“This high-resolution data is going to give us a lot of insight into the severity of these storms,” said Tom Bradshaw, meteorologist in charge at the National Weather Service office in Fort Worth, who added that lightning is one clue to the intensity of a storm.
The GOES 16 (short for Geostationary Operational Environmental Satellite) was launched in November and sits more than 22,000 miles up.
The satellite is still in a testing phase and is not considered operational, but it is providing stunning images.
Wildfires show as black spots on the satellite’s infrared images. In remote areas, the satellite may detect them before anybody on the ground. The satellite should see fires of 50 acres or more, Bradshaw said.
“What we’re able to do now is detect fires pretty shortly after they start,” he said. “The characteristics of how fires show up on infrared satellite data are pretty distinct.”

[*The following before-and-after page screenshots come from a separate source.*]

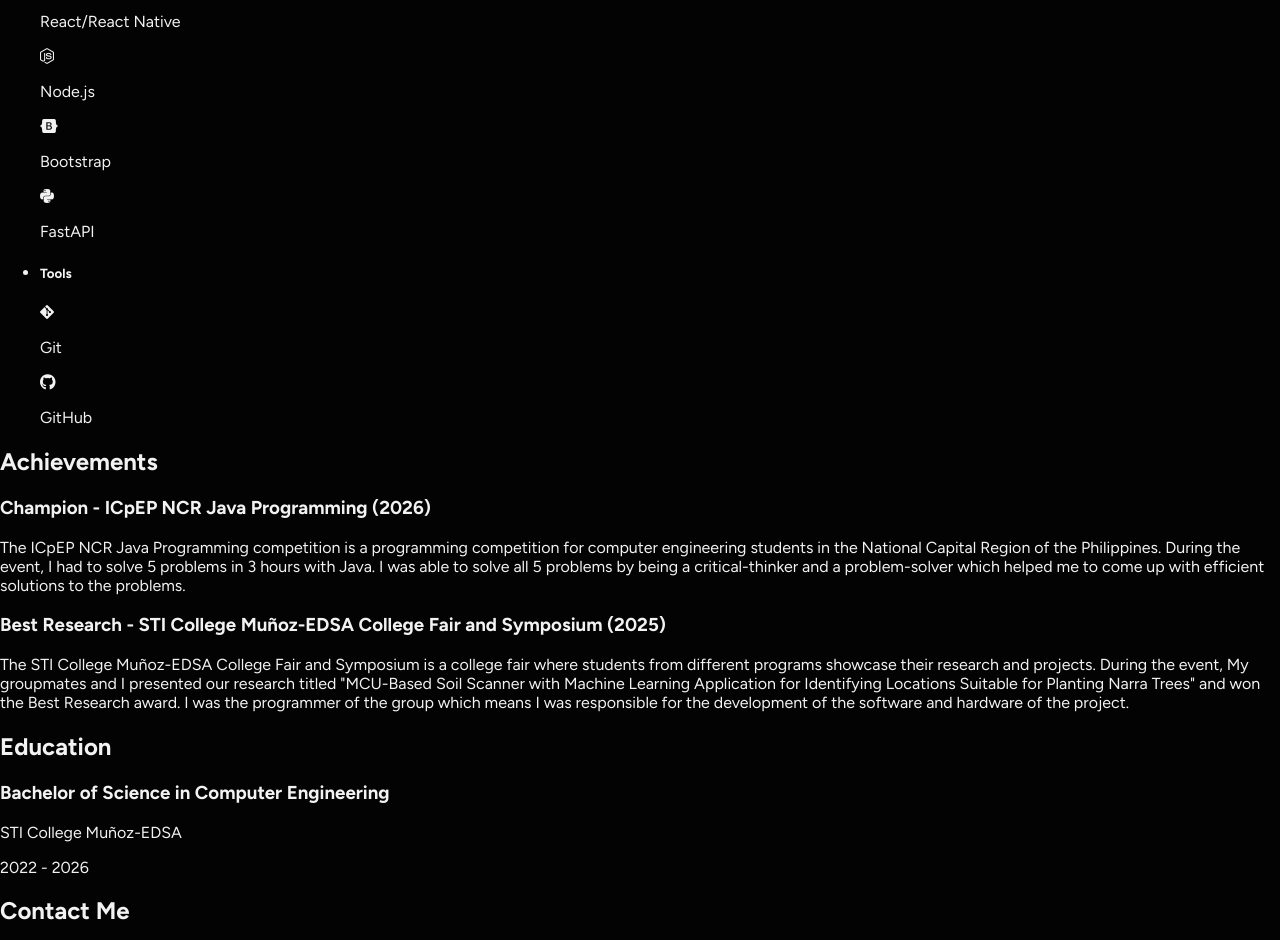
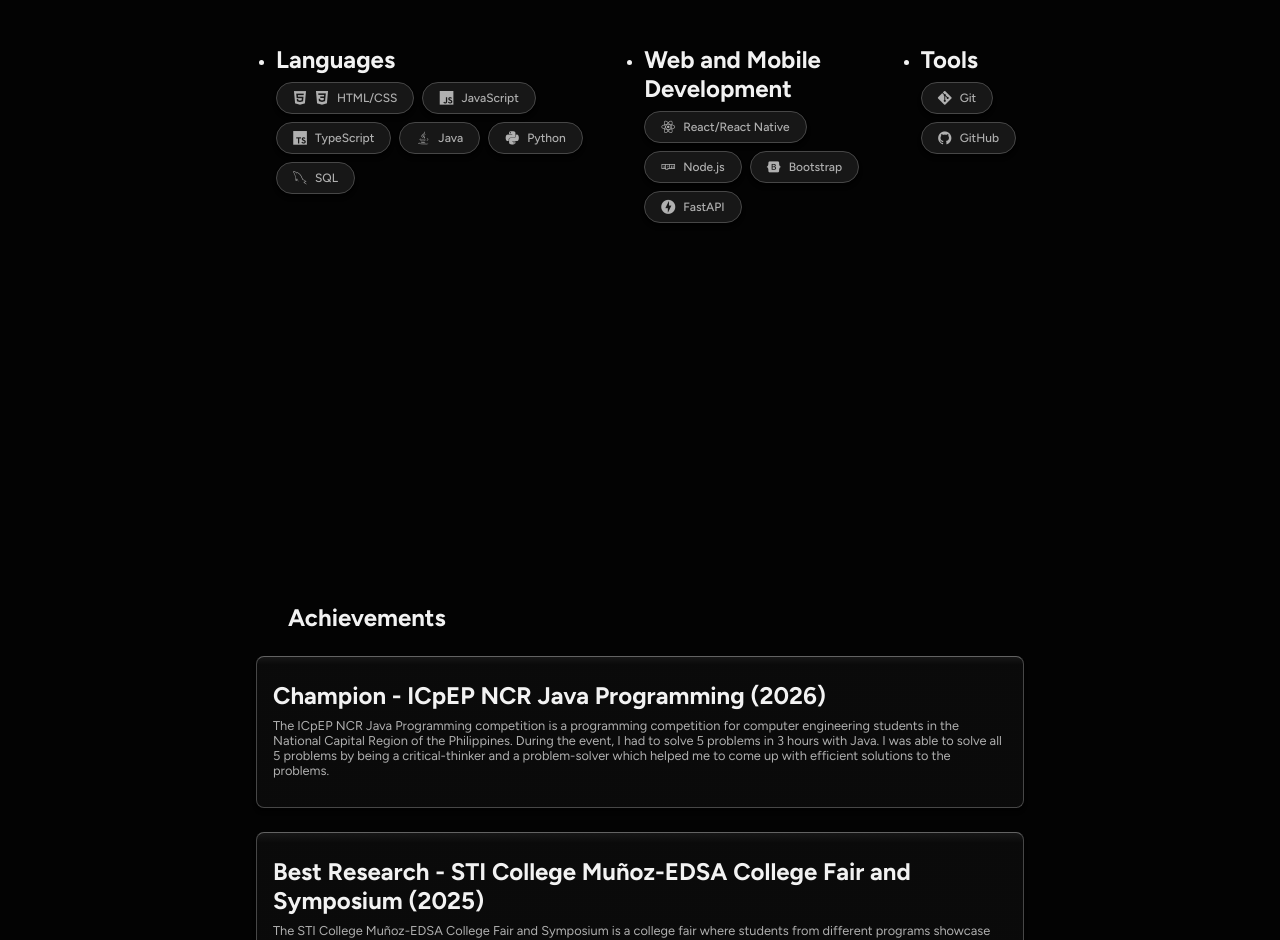
Before and after one commit to n1zen/new-portfolio, a Vue app: page / in a window 1280 px wide. Shown: the part 1860-2800 px from the top of the page. Built offline with nearby package versions, Linux system fonts and the light colour scheme; a web font is replaced by a local one.

Commit message:
feat: implement initial portfolio website structure, content, and global styles.

```diff
--- a/public/index.html
+++ b/public/index.html
@@ -11,6 +11,7 @@
   <link
     href="https://fonts.googleapis.com/css2?family=Figtree:ital,wght@0,300..900;1,300..900&family=Jersey+25&display=swap"
     rel="stylesheet">
+  <link rel="stylesheet" href="https://cdn.jsdelivr.net/gh/devicons/devicon@latest/devicon.min.css">
   <script src="https://kit.fontawesome.com/c0a3e53a56.js" crossorigin="anonymous"></script>
   <title>Portfolio</title>
 </head>
--- a/src/App.vue
+++ b/src/App.vue
@@ -31,9 +31,9 @@
                 </div>
                 <div class="project-tech-stack">
                   <p><span class="tech-stack">Tech Stack:</span> HTML, CSS, JavaScript</p>
-                  <button>
+                  <!-- <a>
                     <span>View Project</span>
-                  </button>
+                  </a> -->
                 </div>
             </div>
             <div class="project">
@@ -43,9 +43,9 @@
                 </div>
                 <div class="project-tech-stack">
                   <p><span class="tech-stack">Tech Stack:</span> HTML, CSS, JavaScript</p>
-                  <button>
+                  <!-- <a>
                     <span>View Project</span>
-                  </button>
+                  </a> -->
                 </div>
             </div>
         </div>
@@ -59,57 +59,57 @@
                     <li>
                         <h5>Languages</h5>
                         <div class="item">
-                            <i class="fa-brands fa-html5"></i><i class="fa-brands fa-css3-alt"></i>
+                            <i class="devicon-html5-plain"></i><i class="devicon-css3-plain"></i>
                             <p>HTML/CSS</p>
                         </div>
                         <div class="item">
-                            <i class="fa-brands fa-js"></i>
+                            <i class="devicon-javascript-plain"></i>
                             <p>JavaScript</p>
                         </div>
                         <div class="item">
-                            <i class="fa-brands fa-microsoft"></i>
+                            <i class="devicon-typescript-plain"></i>
                             <p>TypeScript</p>
                         </div>
                         <div class="item">
-                            <i class="fa-brands fa-java"></i>
+                            <i class="devicon-java-plain"></i>
                             <p>Java</p>
                         </div>
                         <div class="item">
-                            <i class="fa-brands fa-python"></i>
+                            <i class="devicon-python-plain"></i>
                             <p>Python</p>
                         </div>
                         <div class="item">
-                            <i class="fa-solid fa-database"></i>
+                            <i class="devicon-mysql-plain"></i>
                             <p>SQL</p>
                         </div>
                     </li>
                     <li>
                         <h5>Web and Mobile Development</h5>
                         <div class="item">
-                            <i class="fa-brands fa-react"></i>
+                            <i class="devicon-react-plain"></i>
                             <p>React/React Native</p>
                         </div>
                         <div class="item">
-                            <i class="fa-brands fa-node-js"></i>
+                            <i class="devicon-npm-original-wordmark"></i>
                             <p>Node.js</p>
                         </div>
                         <div class="item">
-                            <i class="fa-brands fa-bootstrap"></i>
+                            <i class="devicon-bootstrap-plain"></i>
                             <p>Bootstrap</p>
                         </div>
                         <div class="item">
-                            <i class="fa-brands fa-python"></i>
+                            <i class="devicon-fastapi-plain"></i>
                             <p>FastAPI</p>
                         </div>
                     </li>
                     <li>
                         <h5>Tools</h5>
                         <div class="item">
-                            <i class="fa-brands fa-git-alt"></i>
+                            <i class="devicon-git-plain"></i>
                             <p>Git</p>
                         </div>
                         <div class="item">
-                            <i class="fa-brands fa-github"></i>
+                            <i class="devicon-github-plain"></i>
                             <p>GitHub</p>
                         </div>
                     </li>
@@ -174,14 +174,14 @@
                     <i class="fa-solid fa-location-dot"></i>
                     <p>Caloocan City, Philippines</p>
                 </div>
-                <div class="contact-content-item">
+                <a class="contact-content-item" href="https://github.com/n1zen">
                     <i class="fa-brands fa-github"></i>
-                    <p><a href="https://github.com/n1zen">n1zen</a></p>
-                </div>
-                <div class="contact-content-item">
+                    <p>n1zen</p>
+                </a>
+                <a class="contact-content-item" href="https://www.linkedin.com/in/louie-izen-torres-4557243ab">
                     <i class="fa-brands fa-linkedin"></i>
-                    <p><a href="https://www.linkedin.com/in/louie-izen-torres-4557243ab">Louie Izen B. Torres</a></p>
-                </div>
+                    <p>Louie Izen B. Torres</p>
+                </a>
             </div>
         </div>
     </section>
--- a/src/assets/global.css
+++ b/src/assets/global.css
@@ -4,7 +4,11 @@
     --bg-dark: hsl(336 0% 1%);
     --bg: hsl(300 0% 4%);
     --bg-light: hsl(0 0% 9%);
+    --bg-inverse: hsl(0 0% 95%);
+    --bg-inverse-hover: hsl(0 0% 50%);
     --text: hsl(300 0% 95%);
+    --text-inverse: hsl(0 0% 4%);
+    --text-inverse-muted: hsl(0 0% 28%);
     --text-muted: hsl(300 0% 69%);
     --highlight: hsl(330 0% 39%);
     --border: hsl(0 0% 28%);
@@ -37,6 +41,7 @@
     --subtitle-size: 1rem;
 
     /* Spacing */
+    --spacing0: 2px;
     --spacing1: 4px;
     --spacing2: 8px;
     --spacing3: 16px;
@@ -50,8 +55,11 @@
     --bg-dark: hsl(0 0% 90%);
     --bg: hsl(300 0% 95%);
     --bg-light: hsl(300 50% 100%);
+    --bg-inverse: hsl(0 0% 4%);
     --text: hsl(300 0% 4%);
     --text-muted: hsl(0 0% 28%);
+    --text-inverse: hsl(0 0% 95%);
+    --text-inverse-muted: hsl(0 0% 69%);
     --highlight: hsl(300 50% 100%);
     --border: hsl(0 0% 50%);
     --border-muted: hsl(340 0% 62%);
@@ -90,6 +98,7 @@
     top: 0;
     z-index: 100;
     box-shadow: var(--shadow);
+    border-bottom: var(--border-card);
 }
 
 header .container {
@@ -155,7 +164,7 @@
     cursor: pointer;
     transition: color 0.2s ease;
     padding: var(--spacing2) var(--spacing3);
-    border-radius: var(--spacing1);
+    border-radius: 20px;
     border: var(--border-card);
     display: flex;
     align-items: center;
@@ -176,7 +185,8 @@
     max-width: 1200px;
     margin: 0 auto;
     /* margin-top: 64px; */
-    padding-top: 128px;
+    /* padding-top: 128px; */
+    padding: 10rem 0;
 }
 
 #home .container .image-container {
@@ -244,14 +254,12 @@
 }
 
 #projects .container {
-    padding: var(--spacing3);
+    padding: 10rem 0;
     margin: 0 auto;
-    /* margin-top: 64px; */
-    width: 80%;
+    width: 60%;
     display: grid;
     grid-template-columns: 1fr 1fr;
     gap: var(--spacing3);
-    padding-top: var(--spacing7);
 }
 
 #projects .container h2 {
@@ -270,6 +278,7 @@
     border: var(--border-card);
     box-shadow: var(--shadow);
     transition: background-color 0.3s ease, box-shadow 0.3s ease;
+    cursor: pointer;
 }
 
 #projects .container .project:hover {
@@ -306,18 +315,231 @@
     font-weight: 700;
 }
 
-#projects .container .project .project-tech-stack button {
+/* #projects .container .project .project-tech-stack a {
+    display: flex;
+    align-items: center;
+    justify-content: center;
+
+    cursor: pointer;
+
+    padding: 0 16px;
+
+    background: var(--bg-inverse);
+    border-radius: var(--spacing2);
+    box-shadow: var(--shadow);
+}
+
+#projects .container .project .project-tech-stack a:hover {
+    background: var(--bg-inverse-hover);
+}
+
+#projects .container .project .project-tech-stack a span {
+    font-size: var(--text-size);
+    font-weight: 300;
+    color: var(--text-inverse)
+} */
+
+#skills .container {
+    padding: 10rem 0;
+    margin: 0 auto;
+    width: 60%;
+}
+
+#skills .container h2 {
+    margin-left: var(--spacing4);
+    margin-bottom: var(--spacing3);
+}
+
+#skills .skills-container ul {
+    list-style: disc;
+    padding-left: var(--spacing4);
+    display: flex;
+    justify-content: space-between;
+    gap: var(--spacing2);
+}
+
+#skills .skills-container ul li {
+    margin-bottom: var(--spacing3);
+}
+
+#skills .skills-container ul li h5 {
+    font-size: var(--title-size);
+    font-weight: 700;
+    margin-bottom: var(--spacing2);
+    color: var(--text);
+}
+
+#skills .skills-container ul li .item {
+    display: inline-flex;
+    align-items: center;
+    gap: 8px;
+    background: var(--bg-light);
+    color: var(--text-muted);
+    padding: 8px 16px;
+    border-radius: 20px;
+    margin-right: 8px;
+    margin-bottom: 8px;
+    font-size: 14px;
+    font-weight: 500;
+    width: fit-content;
+    border: var(--border-card);
+    box-shadow: var(--shadow);
+}
+
+#skills .skills-container ul li .item i {
+    font-size: 14px;
+}
+
+#skills .skills-container ul li .item p {
+    margin: 0;
+    font-size: 12px;
+}
+
+#achievements .container {
+    padding: 10rem 0;
+    margin: 0 auto;
+    width: 60%;
+}
+
+#achievements .container h2 {
+    margin-left: 32px;
+    margin-bottom: 24px;
+}
+
+#achievements .container .achievement {
+    display: flex;
+    flex-direction: column;
+    padding: var(--spacing3);
+    background: var(--gradient);
+    border-radius: 8px;
+    box-shadow: var(--shadow);
+    margin-bottom: 24px;
     border: var(--border-card);
     border-top: 1px solid var(--highlight);
-    background: var(--bg-light);
-    padding: var(--spacing2) var(--spacing4);
-    border-radius: var(--spacing3);
-    box-shadow: var(--shadow);
-    cursor: pointer;
 }
 
-#projects .container .project .project-tech-stack button span {
+#achievements .container .achievement:hover {
+    background: var(--gradient-hover);
+}
+
+#achievements .container .achievement h3 {
+    font-size: var(--title-size);
+    font-weight: 700;
+    margin: var(--spacing2) 0 var(--spacing1) 0;
+    color: var(--text);
+}
+
+#achievements .container .achievement p {
     font-size: var(--text-size);
+    font-weight: 400;
+    margin-top: var(--spacing1);
+    color: var(--text-muted);
+}
+
+#education .container {
+    padding: 10rem 0;
+    margin: 0 auto;
+    width: 60%;
+}
+
+#education .container h2 {
+    margin-left: 32px;
+    margin-bottom: 24px;
+}
+
+#education .container .education {
+    display: flex;
+    flex-direction: column;
+    gap: 16px;
+    padding: 16px;
+    background: var(--gradient);
+    border: var(--border-card);
+    border-radius: 8px;
+    box-shadow: var(--shadow);
+    margin-bottom: 24px;
+    transition: background-color 0.3s ease, box-shadow 0.3s ease;
+}
+
+#education .container .education:hover {
+    background: var(--gradient-hover);
+}
+
+#education .container .education h3 {
+    font-size: var(--title-size);
+    font-weight: 700;
+    margin: var(--spacing2) 0 var(--spacing1) 0;
+    color: var(--text);
+}
+
+#education .container .education p {
+    font-size: var(--text-size-l);
+    font-weight: 400;
+    color: var(--text-muted);
+    margin: var(--spacing1) 0;
+}
+
+#contact .container {
+    padding: 10rem 0;
+    margin: 0 auto;
+    width: 60%;
+}
+
+#contact .container h2 {
+    margin-left: 32px;
+    margin-bottom: 24px;
+}
+
+#contact .container .contact-content {
+    display: flex;
+    flex-direction: column;
+    gap: 4px;
+    padding: 16px;
+    background: var(--gradient);
+    border: var(--border-card);
+    border-radius: 8px;
+    box-shadow: var(--shadow);
+    margin-bottom: 12px;
+}
+
+#contact .container .contact-content:hover {
+    background: var(--gradient-hover);
+}
+
+#contact .container .contact-content .contact-content-item {
+    display: flex;
+    align-items: center;
+    gap: 8px;
+    padding: 8px 16px;
+    border-radius: 20px;
+    margin: 4px 0 4px 0;
+    font-size: 14px;
     font-weight: 500;
-    color: var(--text)
+    width: fit-content;
+    border: var(--border-card);
+    background: var(--bg-light);
+    box-shadow: var(--shadow);
+
 }
+
+#contact .container .contact-content .contact-content-item i {
+    font-size: var(--text-size-l);
+}
+
+#contact .container .contact-content .contact-content-item p {
+    margin: 0;
+    font-size: var(--text-size);
+}
+
+
+footer {
+    background: var(--bg);
+    color: var(--text);
+    padding: var(--spacing3);
+    text-align: center;
+    margin-top: var(--spacing5);
+}
+
+footer p {
+    margin: 0;
+    font-size: var(--text-size);
+}
```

For North Texas, the satellite could help with severe storms and large wildfires, such as the Possum Kingdom wildfire that charred 170,000 acres in Palo Pinto, Young and Stephens counties in 2011.
For its fifth year running, Austin-Travis County EMS has turned downtown Austin into its own mini-city during the South by Southwest music festival, setting up special stations and protocols to respond to emergencies in the festival’s most music-popping districts.
Between 3 p.m. Tuesday and 3 a.m. Saturday, medics responded to 147 incidents in the areas between First and Seventh Streets, Lavaca Street and Interstate 35, East Fifth and Sixth streets and the Rainey Street district. They received the most calls — 51 — on Friday night, which was St. Patrick’s Day and also the first weekend night of the music festival.
Most incidents were reported in the Sixth Street area, between Brazos Street and Interstate 35, data shows.
According to EMS Commander Mike Benavides, the downtown music districts were “geofenced,” meaning officials set up an electronic grid to automatically route calls from those areas to a special dispatcher.
It’s the fifth year EMS has used the special system.
Last year, there were 151 reported medical incidents during SXSW.
A teenager was seriously injured Saturday when she was partially thrown from her car and then pinned beneath it as it crashed down an embankment near McKinney Falls State Park.
Her injuries are not expected to be life-threatening, Austin/Travis County Emergency Medical Services spokesman Michael Benavides said. She was taken to the South Austin Medical Center for treatment.
Firefighters from across Kansas and Oklahoma battle a wildfire near Protection, Kansas, on March 6. Weather forecasters used a new weather satellite to watch this and other infernos in the region develop, almost in real time.